1. It's not just your imagination—dogs really are super-friendly.
In fact, a new study finds that dogs actually contain a genetic variant that makes them incredibly affable (versus, say, their wolf ancestors). The genes found in dogs are linked to those that cause Williams-Beuren syndrome, a disorder that causes humans to be exceedingly trusting and friendly. Using this info, you can go for a genetically friendly breed of dog, if desired. (ScienceMag)
2. There's a shortage of OB/GYNs in five metro areas.
If you live in Las Vegas, Los Angeles, Riverside, Miami, or Orlando, hold on tight to your OB/GYN. And according to the American Congress of Obstetricians and Gynecologists, there will be an overall shortage of up to 8,800 gynecologists in the country by 2020. Yikes. (STAT)
3. When you eat is just as important as what you eat.
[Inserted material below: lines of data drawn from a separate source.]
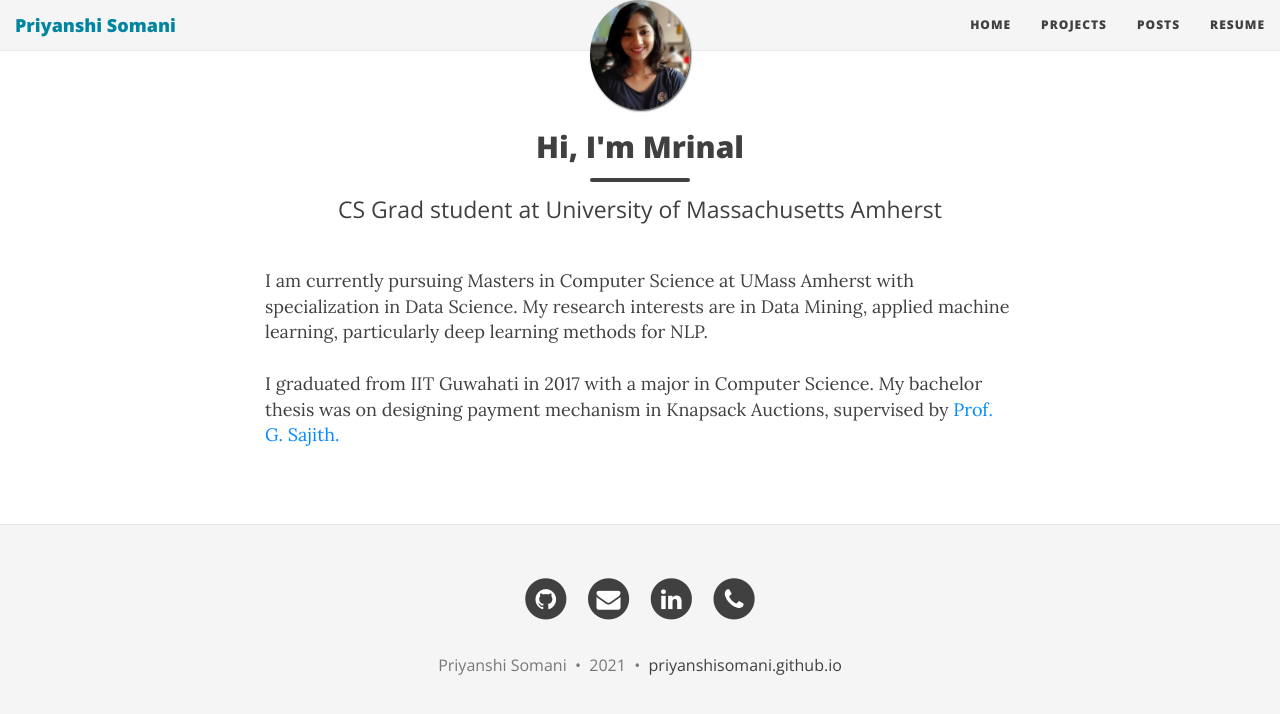
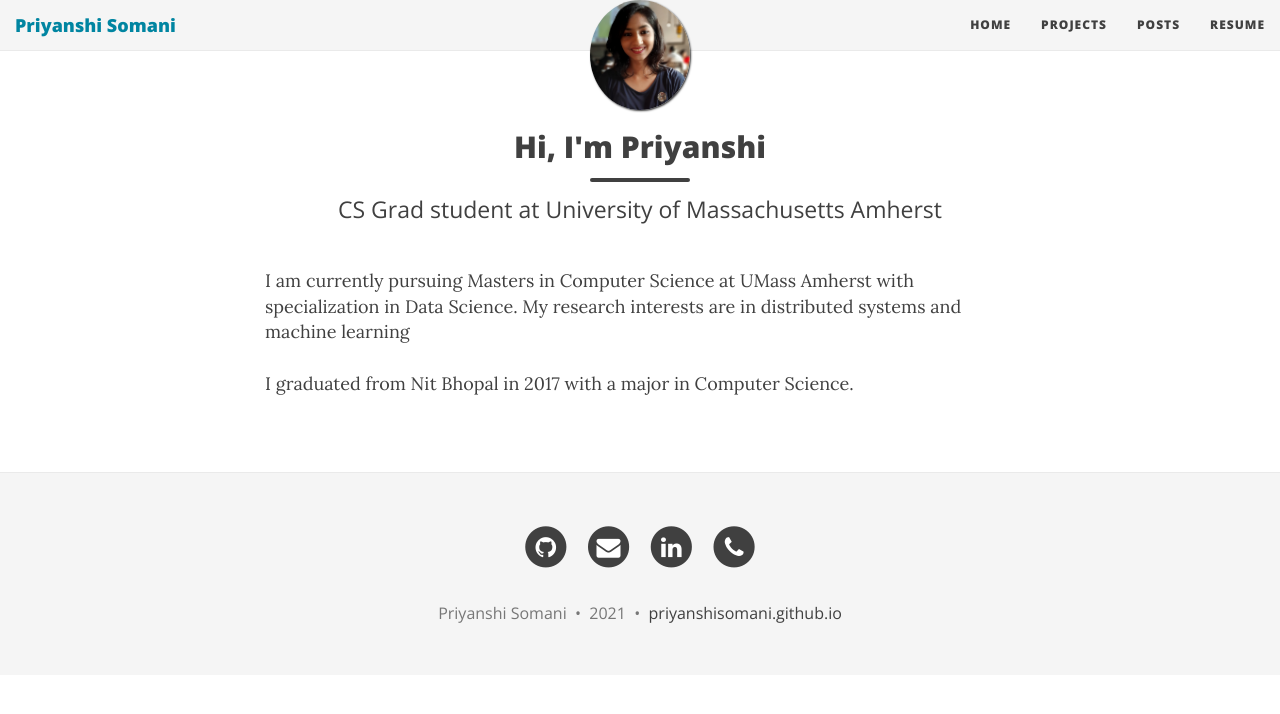
Before and after one commit to prsomani/prsomani.github.io, a Jekyll site: the page built from index.html, in a window 1280 px wide. Shown: the top 714 px of the page. Built offline with Jekyll 4.4.1, drawn with Linux system fonts in a browser that asks for light colours; nearby versions of some CDN libraries; the list of posts is cut into pages by our own code.

Commit message:
Updating description

```diff
--- a/index.html
+++ b/index.html
@@ -1,10 +1,10 @@
 ---
 layout: page
-title: Hi, I'm Mrinal
+title: Hi, I'm Priyanshi
 subtitle: CS Grad student at University of Massachusetts Amherst
 use-site-title: true
 ---
 
-<br>I am currently pursuing Masters in Computer Science at UMass Amherst with specialization in Data Science. My research interests are in Data Mining, applied machine learning, particularly deep learning methods for NLP. <br><br>
+<br>I am currently pursuing Masters in Computer Science at UMass Amherst with specialization in Data Science. My research interests are in distributed systems and machine learning <br><br>
 
-I graduated from IIT Guwahati in 2017 with a major in Computer Science. My bachelor thesis was on designing payment mechanism in Knapsack Auctions, supervised by <a href="http://www.iitg.ac.in/sajith/" target="_blank">Prof. G. Sajith.</a><br><br>
+I graduated from Nit Bhopal in 2017 with a major in Computer Science.</a><br><br>
```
A new study published in Cell Metabolism explains that when the circadian rhythms of nocturnal mice were disrupted when feeding occurred during the day, during their rest time, they were unable to lose weight even on a restricted-calorie diet. This has implications for how scientists study intermittent fasting, weight loss, and longevity and points to the significance of night-time eating as a source of failed weight loss or weight gain in humans who are making other efforts to lose weight. (Science Daily)
4. And you thought we're using too much plastic now.
A new study finds that if we continue to use plastic at the current rate, over the next 30 years we will produce four times more plastic than at any point in history. That's 26 billion metric tons of plastic waste by 2050, half of which will be dumped in landfills and the environment. Time to change our consumption habits, stat. (Science)
5. The brain's reward pathways play a major role in falling (and staying) in love.
A psychologist at the University of Chicago, Stephanie Cacioppo, has studied a decade of research in the neuroscience of love. Her findings show that the brain's reward pathways allow us to take the love leap and keep us feeling "in love." These pathways regulate the release of the neurotransmitter dopamine, which makes us crave the object of our affection because being around them makes us feel good. Once you're in love, if the relationship remains satisfying, just thinking about the person makes you feel good and can diminish feelings of stress and pain. (Scientific American)
6. What's your guilty pleasure?
Whether it's a glass of wine on Friday night or a rich piece of chocolate at the end of the day, it's always fun to see how you stack up compared to famous people. Fran Lebowitz, for example, considers reading a guilty pleasure, while Betty White goes all out on a hot dog and french fries for lunch. (The Cut)